All The Light We Cannot See is one of those reads that I will always remember. It’s the combination of the characters, the story and the writing that made the overall experience such a beautiful read. 

I fell in love with the characters and their different personalities - not just the two protagonists, but even the side characters. They all felt so real, so alive, which made reading it that much more enjoyable because I felt for them and was so invested in their lives. I couldn’t help but admire Marie-Laure for her bravery and intelligence. She didn’t read as a character who required sympathy or pity for having a disability, instead she led her own life and had her own experiences. Werner though, had so much grief surrounding him that I just wanted to give him a giant hug and tell him it’ll be okay. 

The story itself was touching and memorable. I loved it mostly because it was a story about war but nothing about the actual war itself. Instead, it focused on the communities and people that suddenly have their lives changed. There was so much insight into the consequences that are felt by the people not only in the immediate future, but consequences that last a lifetime. In saying that, Doerr doesn't try to protect readers from the devastation of war - it's definitely part of the read. It was also historical fiction, but I didn’t feel like I was being bombarded by historical facts. Instead, I was able to grasp the full experience of living in such a time through the characters’ and their stories as I follow them throughout their recount of the era. 

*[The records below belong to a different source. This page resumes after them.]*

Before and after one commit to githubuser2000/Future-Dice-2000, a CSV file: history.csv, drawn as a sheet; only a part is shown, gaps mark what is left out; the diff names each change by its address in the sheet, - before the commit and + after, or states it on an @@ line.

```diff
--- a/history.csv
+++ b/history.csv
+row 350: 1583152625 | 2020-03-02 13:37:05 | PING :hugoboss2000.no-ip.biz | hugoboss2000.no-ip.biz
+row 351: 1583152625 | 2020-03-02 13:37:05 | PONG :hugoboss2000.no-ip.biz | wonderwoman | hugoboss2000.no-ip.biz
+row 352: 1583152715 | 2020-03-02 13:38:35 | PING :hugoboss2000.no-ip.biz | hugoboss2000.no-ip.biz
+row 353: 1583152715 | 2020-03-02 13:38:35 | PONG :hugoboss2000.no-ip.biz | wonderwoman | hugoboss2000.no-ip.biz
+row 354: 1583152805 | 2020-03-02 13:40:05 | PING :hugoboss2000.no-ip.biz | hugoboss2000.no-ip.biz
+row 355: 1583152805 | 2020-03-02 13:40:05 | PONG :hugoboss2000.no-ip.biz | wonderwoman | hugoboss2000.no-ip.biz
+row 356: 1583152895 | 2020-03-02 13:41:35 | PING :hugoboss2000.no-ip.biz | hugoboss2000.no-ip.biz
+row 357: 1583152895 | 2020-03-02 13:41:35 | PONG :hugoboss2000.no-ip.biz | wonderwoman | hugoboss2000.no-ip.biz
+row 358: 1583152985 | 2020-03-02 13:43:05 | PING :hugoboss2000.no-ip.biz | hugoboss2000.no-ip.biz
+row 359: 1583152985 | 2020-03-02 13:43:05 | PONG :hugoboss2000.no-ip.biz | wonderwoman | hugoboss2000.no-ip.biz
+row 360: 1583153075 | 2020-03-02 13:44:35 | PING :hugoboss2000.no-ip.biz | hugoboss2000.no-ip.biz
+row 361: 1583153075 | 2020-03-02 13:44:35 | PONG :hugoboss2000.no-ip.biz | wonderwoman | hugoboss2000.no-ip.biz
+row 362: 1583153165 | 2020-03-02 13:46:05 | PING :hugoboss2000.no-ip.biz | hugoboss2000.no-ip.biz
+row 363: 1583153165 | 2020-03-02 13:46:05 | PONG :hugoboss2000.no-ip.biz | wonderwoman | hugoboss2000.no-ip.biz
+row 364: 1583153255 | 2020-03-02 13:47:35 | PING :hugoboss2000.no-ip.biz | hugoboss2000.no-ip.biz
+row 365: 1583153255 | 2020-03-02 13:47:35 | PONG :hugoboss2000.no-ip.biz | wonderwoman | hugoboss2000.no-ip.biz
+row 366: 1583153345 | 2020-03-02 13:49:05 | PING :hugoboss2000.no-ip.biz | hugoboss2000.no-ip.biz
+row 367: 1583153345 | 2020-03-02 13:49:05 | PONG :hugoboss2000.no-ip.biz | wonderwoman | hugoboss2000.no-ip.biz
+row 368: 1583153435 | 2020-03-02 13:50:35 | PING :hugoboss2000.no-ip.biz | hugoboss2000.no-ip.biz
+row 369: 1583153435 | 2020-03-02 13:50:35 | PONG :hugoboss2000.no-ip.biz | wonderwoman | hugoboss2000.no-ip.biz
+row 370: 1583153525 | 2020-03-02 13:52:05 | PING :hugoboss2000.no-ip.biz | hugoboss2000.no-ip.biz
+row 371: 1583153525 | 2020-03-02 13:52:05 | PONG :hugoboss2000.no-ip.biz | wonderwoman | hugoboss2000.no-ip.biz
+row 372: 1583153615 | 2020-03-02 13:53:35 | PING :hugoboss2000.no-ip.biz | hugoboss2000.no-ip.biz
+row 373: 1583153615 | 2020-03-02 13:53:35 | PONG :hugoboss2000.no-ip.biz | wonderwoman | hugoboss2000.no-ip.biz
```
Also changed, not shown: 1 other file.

Doerr’s writing resonated with love, courage, grief, loss and every other emotion I felt when reading it. It flowed between past and present to build up to the finale and I appreciated how the characters’ lives intertwine in such a beautifully yet, fleeting manner. Doerr wrote vividly and created such strong imagery that I can still envision the different settings and moments, despite reading it a month ago. Interestingly, he included a myth about a certain gem that really delivered a strong message around human greed - something that paralleled the events at the time.

You don’t have to love reading historical fiction to enjoy this. All The Light We Cannot See speaks volumes on humanity, faith and love between everybody. It is a memorable read that will leave you speechless with all the emotions that will pass through you.

1 comment :

  1. I agree so much with this review! I reviewed a while ago and it felt the same to me. It's a story that goes beyond nazis vs the world. Or germans vs french, or anything like that, though it doesn't excuse them AT ALL either. It shows how the actions of others impact so many people in different ways. And I liked that outlook. I liked how (with beautiful prose) the author said: 'Here's what happened on this side, and here's what happened on this side. Make of it what you will'. He was just showing, and not pushing any sort of message onto me except 'War touches us all'.